Change listing data:
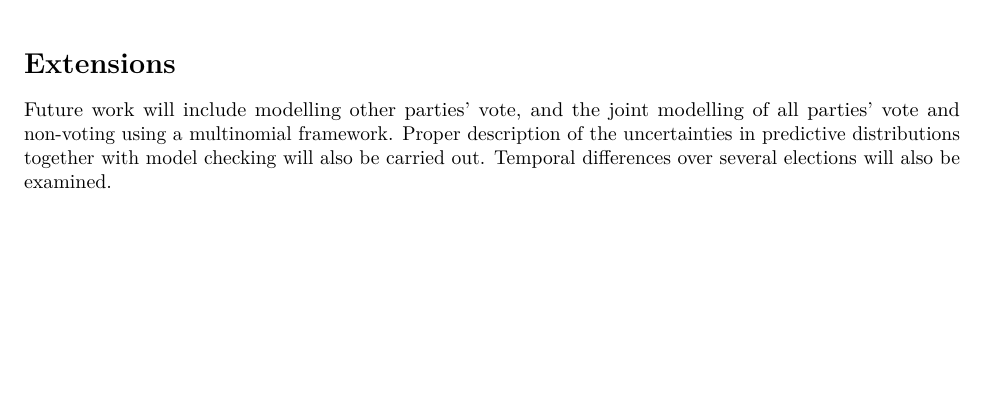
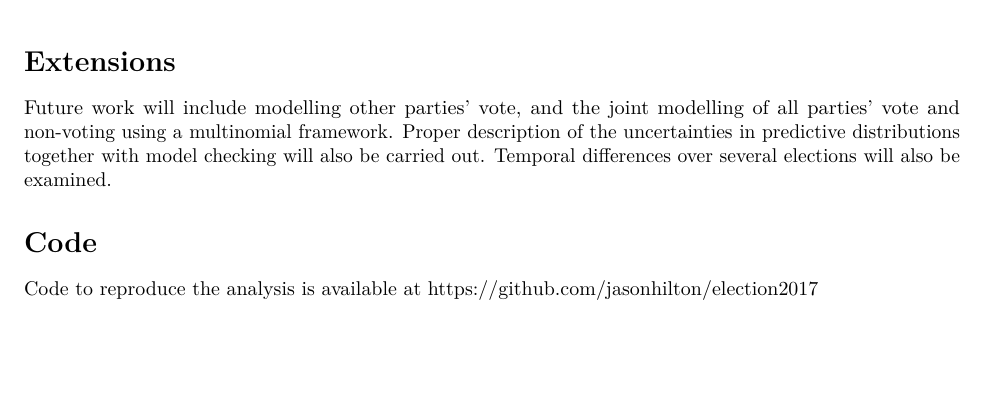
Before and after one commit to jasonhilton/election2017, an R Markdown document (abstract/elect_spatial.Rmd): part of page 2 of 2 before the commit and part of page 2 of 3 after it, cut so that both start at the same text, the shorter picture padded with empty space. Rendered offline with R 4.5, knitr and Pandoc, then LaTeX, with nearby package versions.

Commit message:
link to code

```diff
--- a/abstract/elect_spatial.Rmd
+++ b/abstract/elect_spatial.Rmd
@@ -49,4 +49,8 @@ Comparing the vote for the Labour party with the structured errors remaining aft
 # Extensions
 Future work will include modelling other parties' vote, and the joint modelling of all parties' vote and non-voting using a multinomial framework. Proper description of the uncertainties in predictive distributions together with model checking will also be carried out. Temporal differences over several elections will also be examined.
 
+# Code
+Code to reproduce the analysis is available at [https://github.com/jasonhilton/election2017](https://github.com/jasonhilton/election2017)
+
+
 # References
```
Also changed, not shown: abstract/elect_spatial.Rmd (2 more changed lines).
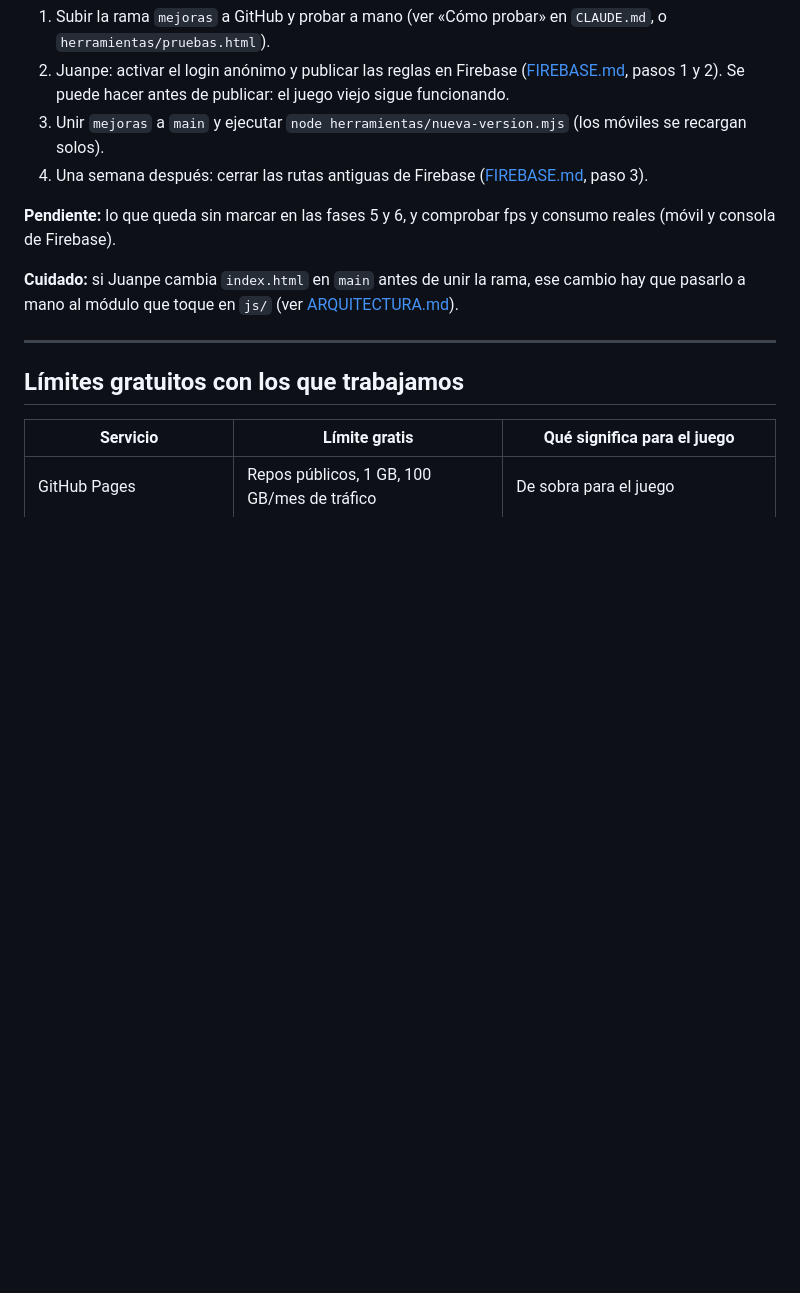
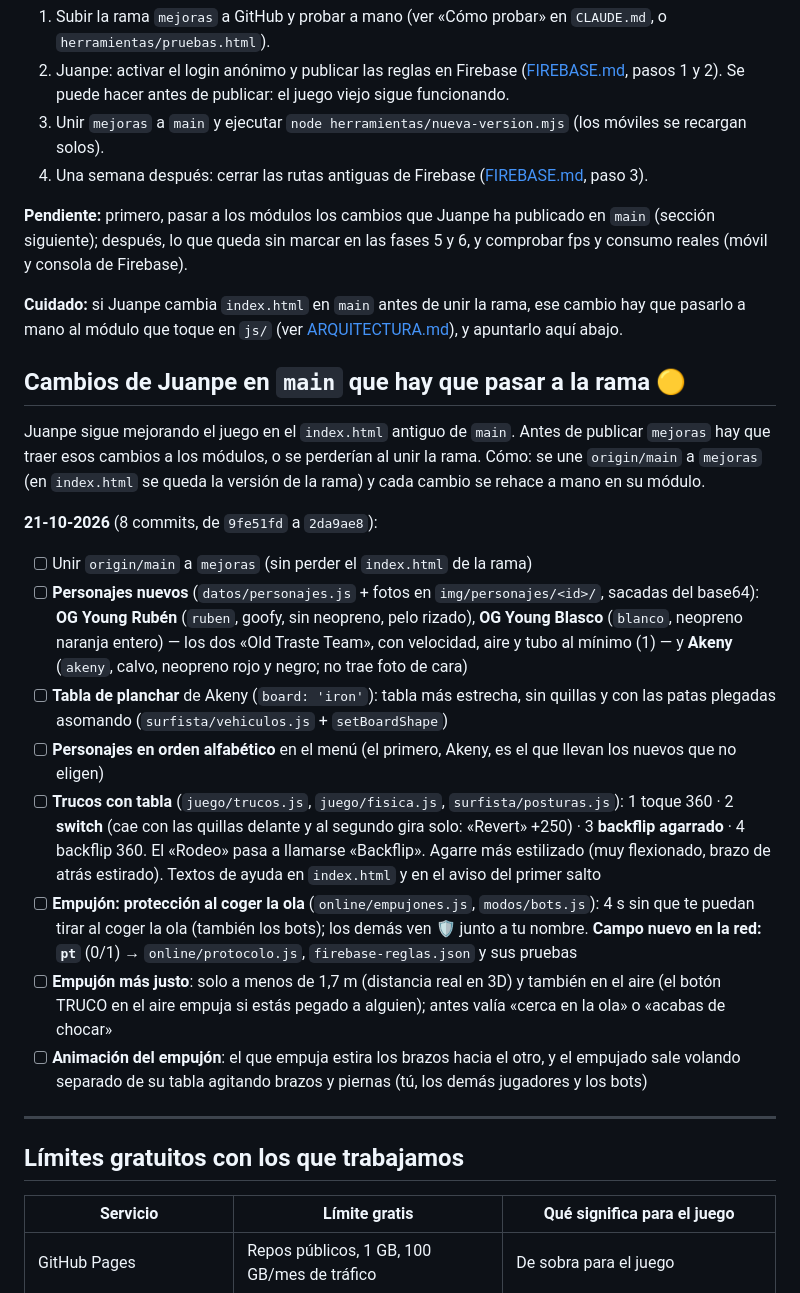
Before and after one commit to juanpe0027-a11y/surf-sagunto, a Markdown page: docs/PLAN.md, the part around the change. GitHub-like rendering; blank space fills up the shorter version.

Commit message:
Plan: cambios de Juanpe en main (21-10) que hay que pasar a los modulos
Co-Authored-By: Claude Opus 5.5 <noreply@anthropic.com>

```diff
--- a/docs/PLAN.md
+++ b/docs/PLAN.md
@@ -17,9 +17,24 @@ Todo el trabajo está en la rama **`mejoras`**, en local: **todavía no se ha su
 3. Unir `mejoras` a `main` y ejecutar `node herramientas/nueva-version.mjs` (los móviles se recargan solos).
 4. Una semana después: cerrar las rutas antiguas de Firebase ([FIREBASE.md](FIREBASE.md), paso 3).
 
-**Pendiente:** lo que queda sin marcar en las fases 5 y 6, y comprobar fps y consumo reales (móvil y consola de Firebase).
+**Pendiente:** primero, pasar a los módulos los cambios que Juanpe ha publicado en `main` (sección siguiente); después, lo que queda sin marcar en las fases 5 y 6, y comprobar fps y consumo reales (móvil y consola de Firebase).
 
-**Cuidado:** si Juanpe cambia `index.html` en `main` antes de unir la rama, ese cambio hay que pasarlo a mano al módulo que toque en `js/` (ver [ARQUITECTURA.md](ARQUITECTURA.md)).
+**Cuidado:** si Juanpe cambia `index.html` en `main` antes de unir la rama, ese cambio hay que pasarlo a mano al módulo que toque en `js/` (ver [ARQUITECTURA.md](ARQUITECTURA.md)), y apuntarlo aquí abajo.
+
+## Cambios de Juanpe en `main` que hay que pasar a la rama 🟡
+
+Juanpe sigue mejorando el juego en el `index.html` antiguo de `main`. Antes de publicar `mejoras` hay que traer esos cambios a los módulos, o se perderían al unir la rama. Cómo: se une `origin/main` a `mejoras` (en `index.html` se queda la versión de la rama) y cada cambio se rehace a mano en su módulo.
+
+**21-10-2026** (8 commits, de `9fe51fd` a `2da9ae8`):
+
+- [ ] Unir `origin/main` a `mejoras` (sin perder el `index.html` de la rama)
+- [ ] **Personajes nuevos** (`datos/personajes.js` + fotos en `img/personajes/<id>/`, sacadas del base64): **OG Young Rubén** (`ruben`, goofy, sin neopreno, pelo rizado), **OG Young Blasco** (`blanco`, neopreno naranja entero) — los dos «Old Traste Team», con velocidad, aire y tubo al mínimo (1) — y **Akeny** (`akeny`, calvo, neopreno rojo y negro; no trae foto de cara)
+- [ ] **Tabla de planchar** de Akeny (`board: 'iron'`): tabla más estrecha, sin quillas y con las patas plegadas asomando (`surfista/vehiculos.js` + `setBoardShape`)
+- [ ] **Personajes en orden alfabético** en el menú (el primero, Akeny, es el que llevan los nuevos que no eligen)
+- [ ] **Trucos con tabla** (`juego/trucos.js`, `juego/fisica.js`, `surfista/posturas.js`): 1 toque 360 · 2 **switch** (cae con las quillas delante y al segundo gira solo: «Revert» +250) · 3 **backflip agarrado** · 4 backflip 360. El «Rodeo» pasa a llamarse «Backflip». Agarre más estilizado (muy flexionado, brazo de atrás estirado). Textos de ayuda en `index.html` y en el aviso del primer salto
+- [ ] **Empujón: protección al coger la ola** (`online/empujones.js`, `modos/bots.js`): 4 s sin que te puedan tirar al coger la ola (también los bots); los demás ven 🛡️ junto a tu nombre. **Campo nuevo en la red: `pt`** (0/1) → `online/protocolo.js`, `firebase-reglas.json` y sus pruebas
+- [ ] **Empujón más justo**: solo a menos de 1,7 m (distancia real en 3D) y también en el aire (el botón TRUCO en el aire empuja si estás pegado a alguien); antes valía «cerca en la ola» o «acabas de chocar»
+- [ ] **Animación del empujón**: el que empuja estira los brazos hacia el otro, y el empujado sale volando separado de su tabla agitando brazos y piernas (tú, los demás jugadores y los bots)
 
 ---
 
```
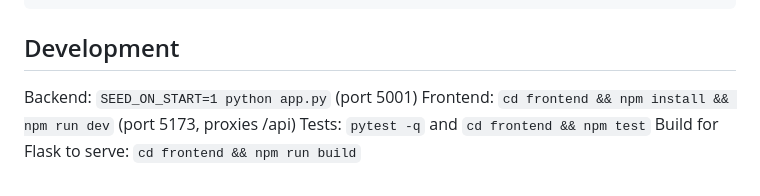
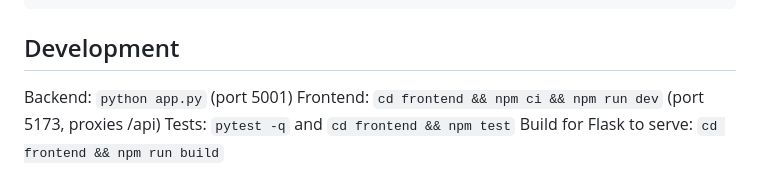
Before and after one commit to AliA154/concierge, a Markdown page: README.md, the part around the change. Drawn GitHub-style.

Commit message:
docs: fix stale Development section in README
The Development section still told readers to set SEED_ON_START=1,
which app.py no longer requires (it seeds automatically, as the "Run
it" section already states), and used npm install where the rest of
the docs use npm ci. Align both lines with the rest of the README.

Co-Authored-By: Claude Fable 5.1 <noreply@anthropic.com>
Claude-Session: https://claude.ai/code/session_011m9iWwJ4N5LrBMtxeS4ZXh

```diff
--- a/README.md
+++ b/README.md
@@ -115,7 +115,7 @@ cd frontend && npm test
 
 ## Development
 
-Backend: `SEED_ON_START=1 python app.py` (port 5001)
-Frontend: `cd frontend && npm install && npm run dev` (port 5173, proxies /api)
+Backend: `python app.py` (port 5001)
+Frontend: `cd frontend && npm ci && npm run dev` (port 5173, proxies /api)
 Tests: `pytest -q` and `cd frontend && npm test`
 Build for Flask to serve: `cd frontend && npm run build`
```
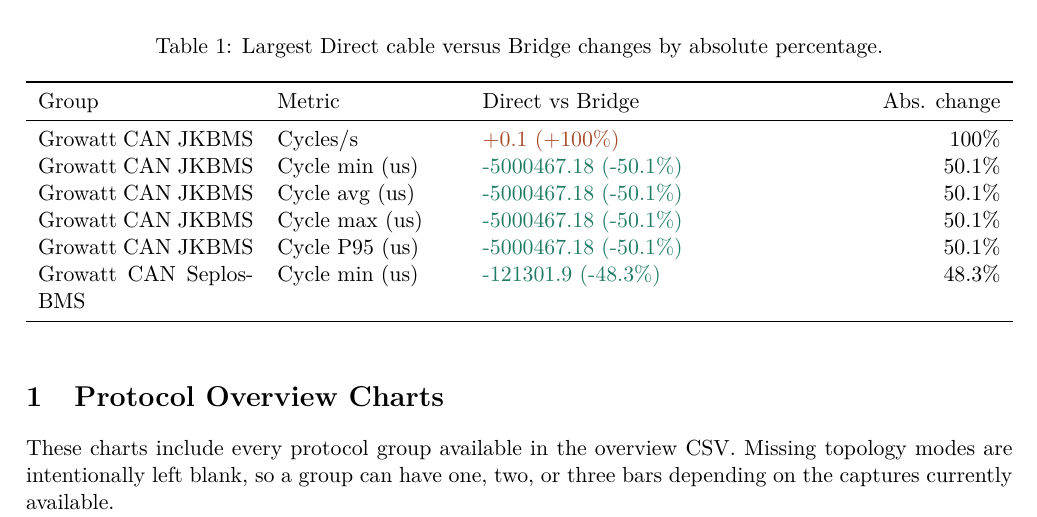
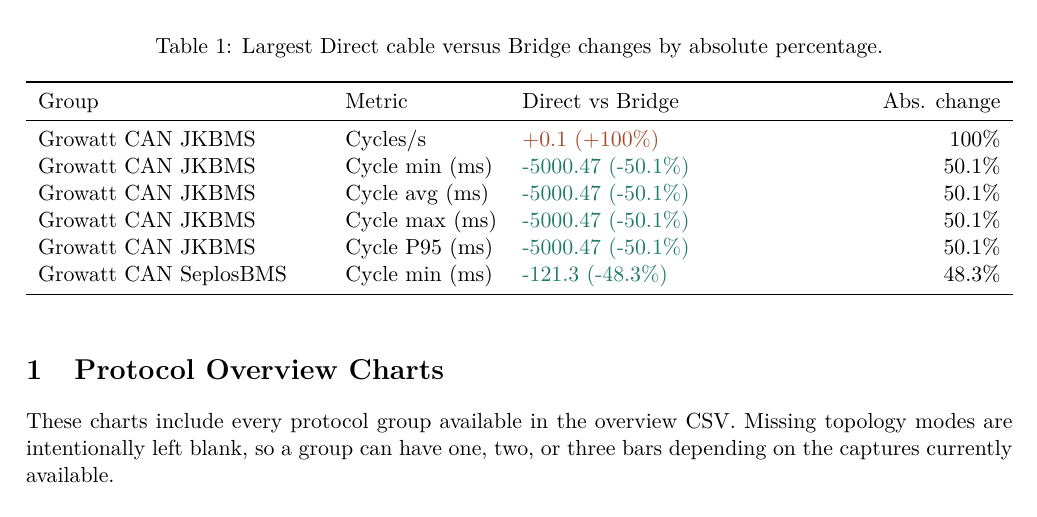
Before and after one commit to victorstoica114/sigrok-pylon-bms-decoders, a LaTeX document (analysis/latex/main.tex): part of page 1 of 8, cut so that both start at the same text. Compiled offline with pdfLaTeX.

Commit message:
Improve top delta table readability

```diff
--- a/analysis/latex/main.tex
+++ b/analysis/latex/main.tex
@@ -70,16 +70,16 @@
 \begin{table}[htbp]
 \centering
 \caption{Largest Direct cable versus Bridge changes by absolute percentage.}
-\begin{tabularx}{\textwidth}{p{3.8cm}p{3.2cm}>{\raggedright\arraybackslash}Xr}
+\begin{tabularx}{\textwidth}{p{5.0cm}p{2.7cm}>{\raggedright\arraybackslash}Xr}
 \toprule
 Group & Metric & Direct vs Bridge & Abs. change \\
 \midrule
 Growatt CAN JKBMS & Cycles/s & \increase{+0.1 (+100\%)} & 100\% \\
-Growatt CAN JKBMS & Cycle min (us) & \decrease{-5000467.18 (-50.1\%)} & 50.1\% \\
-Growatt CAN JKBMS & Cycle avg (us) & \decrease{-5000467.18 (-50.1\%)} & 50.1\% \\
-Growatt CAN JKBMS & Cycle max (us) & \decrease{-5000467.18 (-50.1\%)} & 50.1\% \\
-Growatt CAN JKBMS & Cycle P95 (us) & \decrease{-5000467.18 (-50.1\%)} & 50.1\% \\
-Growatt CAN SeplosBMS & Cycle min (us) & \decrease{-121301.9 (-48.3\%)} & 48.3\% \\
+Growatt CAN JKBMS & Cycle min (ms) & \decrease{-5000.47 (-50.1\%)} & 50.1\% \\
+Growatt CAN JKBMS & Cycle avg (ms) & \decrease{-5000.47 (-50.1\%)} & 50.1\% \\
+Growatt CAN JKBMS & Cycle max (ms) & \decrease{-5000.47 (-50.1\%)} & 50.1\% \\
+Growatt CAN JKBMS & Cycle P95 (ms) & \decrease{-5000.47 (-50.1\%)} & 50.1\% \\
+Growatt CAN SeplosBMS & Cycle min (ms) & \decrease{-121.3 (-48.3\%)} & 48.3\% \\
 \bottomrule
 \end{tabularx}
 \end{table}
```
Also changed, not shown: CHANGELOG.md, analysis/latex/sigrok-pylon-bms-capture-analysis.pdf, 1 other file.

ACTIVITY: In the records above, some lines hold the word "marcar"; copy each such line.

SOLUTION TO THIS PROBLEM:
-**Pendiente:** lo que queda sin marcar en las fases 5 y 6, y comprobar fps y consumo reales (móvil y consola de Firebase).
+**Pendiente:** primero, pasar a los módulos los cambios que Juanpe ha publicado en `main` (sección siguiente); después, lo que queda sin marcar en las fases 5 y 6, y comprobar fps y consumo reales (móvil y consola de Firebase).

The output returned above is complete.